↓↓↓

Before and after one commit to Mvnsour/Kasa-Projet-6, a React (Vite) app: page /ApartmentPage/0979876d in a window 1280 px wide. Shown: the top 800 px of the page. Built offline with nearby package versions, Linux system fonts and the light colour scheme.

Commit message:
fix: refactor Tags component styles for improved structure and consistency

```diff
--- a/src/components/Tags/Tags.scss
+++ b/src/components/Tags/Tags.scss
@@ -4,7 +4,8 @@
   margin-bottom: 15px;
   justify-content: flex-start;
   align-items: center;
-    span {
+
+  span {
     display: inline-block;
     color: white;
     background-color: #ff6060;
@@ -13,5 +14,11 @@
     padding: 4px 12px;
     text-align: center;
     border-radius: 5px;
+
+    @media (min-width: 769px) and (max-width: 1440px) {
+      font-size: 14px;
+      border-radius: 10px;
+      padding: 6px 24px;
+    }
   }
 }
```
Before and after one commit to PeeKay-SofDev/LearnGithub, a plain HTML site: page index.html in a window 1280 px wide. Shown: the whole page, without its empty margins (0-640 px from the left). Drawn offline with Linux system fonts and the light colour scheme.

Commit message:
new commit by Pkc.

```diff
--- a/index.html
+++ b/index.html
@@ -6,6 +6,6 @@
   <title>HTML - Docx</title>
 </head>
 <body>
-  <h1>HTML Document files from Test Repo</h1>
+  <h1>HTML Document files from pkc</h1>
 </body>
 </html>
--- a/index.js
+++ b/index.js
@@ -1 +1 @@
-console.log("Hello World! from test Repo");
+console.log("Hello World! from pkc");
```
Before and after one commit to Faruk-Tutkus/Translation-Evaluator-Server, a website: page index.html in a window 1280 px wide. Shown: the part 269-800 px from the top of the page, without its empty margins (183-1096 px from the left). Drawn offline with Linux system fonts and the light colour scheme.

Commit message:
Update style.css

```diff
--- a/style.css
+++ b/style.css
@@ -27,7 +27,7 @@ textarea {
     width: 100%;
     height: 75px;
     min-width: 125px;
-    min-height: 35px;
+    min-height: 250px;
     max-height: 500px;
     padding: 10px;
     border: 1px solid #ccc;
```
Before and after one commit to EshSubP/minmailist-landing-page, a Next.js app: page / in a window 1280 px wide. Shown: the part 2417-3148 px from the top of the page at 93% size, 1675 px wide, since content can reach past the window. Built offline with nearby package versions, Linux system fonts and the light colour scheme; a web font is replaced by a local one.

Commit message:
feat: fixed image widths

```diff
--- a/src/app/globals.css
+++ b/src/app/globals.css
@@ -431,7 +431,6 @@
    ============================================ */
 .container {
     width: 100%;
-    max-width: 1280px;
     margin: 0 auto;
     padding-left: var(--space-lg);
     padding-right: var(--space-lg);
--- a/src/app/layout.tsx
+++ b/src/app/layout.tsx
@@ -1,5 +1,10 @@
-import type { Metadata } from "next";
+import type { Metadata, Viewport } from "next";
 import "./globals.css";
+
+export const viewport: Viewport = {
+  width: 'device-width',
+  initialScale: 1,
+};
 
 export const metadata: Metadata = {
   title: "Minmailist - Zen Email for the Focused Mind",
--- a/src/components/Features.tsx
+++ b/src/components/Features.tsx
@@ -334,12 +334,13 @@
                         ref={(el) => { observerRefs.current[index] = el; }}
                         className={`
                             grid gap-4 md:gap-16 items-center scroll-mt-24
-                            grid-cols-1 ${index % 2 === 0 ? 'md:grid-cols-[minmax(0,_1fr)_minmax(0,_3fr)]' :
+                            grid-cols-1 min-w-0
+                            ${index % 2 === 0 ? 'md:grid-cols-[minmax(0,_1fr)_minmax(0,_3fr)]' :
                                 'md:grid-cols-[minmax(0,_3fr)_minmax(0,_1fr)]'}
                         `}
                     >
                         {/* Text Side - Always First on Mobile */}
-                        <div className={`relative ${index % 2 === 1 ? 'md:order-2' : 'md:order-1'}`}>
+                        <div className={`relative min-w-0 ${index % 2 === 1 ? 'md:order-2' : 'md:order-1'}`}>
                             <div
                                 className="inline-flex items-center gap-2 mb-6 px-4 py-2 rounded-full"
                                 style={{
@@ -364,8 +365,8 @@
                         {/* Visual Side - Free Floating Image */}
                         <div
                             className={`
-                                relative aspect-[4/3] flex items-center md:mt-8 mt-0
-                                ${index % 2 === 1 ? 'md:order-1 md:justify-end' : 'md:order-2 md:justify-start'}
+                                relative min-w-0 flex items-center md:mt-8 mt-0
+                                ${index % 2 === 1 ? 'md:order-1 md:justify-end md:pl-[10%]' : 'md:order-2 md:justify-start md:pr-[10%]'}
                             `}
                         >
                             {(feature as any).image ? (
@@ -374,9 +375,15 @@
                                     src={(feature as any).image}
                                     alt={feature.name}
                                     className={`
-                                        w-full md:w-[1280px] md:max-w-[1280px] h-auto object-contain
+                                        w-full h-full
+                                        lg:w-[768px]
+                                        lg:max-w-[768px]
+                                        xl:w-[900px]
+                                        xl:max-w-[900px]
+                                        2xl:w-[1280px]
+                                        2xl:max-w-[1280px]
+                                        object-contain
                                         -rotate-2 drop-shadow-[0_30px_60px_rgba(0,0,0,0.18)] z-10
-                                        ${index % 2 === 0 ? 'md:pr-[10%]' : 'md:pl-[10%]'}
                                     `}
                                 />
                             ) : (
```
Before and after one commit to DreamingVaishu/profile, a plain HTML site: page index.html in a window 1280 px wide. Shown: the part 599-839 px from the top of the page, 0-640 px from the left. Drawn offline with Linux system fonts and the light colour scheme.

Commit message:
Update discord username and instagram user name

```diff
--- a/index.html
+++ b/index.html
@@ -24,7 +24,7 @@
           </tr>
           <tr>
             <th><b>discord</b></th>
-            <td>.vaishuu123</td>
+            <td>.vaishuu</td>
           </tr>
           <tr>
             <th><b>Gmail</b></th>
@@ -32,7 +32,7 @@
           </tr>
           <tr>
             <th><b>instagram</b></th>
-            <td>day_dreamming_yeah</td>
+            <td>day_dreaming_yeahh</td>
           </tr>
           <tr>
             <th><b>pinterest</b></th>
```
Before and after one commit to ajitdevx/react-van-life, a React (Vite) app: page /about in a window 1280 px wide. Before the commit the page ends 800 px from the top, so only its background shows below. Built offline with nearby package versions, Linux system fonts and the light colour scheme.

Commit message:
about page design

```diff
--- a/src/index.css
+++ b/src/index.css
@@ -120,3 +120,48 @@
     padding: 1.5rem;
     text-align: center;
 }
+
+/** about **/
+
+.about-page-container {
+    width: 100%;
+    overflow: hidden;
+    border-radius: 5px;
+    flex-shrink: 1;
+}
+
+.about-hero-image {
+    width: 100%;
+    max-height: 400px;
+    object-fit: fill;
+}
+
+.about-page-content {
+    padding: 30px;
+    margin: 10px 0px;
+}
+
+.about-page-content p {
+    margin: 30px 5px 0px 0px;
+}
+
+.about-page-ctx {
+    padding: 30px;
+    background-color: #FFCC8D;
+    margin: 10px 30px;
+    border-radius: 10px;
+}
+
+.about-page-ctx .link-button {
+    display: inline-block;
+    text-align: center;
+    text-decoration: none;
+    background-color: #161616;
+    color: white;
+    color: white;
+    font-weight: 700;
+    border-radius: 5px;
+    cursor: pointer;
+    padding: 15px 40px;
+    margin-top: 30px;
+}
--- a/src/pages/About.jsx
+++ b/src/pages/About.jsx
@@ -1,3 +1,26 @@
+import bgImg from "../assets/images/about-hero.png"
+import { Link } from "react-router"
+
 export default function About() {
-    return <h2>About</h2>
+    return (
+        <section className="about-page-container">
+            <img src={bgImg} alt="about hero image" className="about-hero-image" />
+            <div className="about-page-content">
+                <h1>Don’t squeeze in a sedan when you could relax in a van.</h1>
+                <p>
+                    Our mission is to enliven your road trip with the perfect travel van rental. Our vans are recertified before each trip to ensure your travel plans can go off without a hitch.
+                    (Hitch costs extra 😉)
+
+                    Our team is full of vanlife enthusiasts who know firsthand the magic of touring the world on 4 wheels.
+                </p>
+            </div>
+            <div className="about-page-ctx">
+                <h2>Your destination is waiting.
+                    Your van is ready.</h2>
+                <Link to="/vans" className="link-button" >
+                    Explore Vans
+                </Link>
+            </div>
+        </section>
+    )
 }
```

↑↑↑

§ **Your task**
Reply with every line of the listing that has the string "relative".

§ **Written solution**
-                        <div className={`relative ${index % 2 === 1 ? 'md:order-2' : 'md:order-1'}`}>
+                        <div className={`relative min-w-0 ${index % 2 === 1 ? 'md:order-2' : 'md:order-1'}`}>
-                                relative aspect-[4/3] flex items-center md:mt-8 mt-0
+                                relative min-w-0 flex items-center md:mt-8 mt-0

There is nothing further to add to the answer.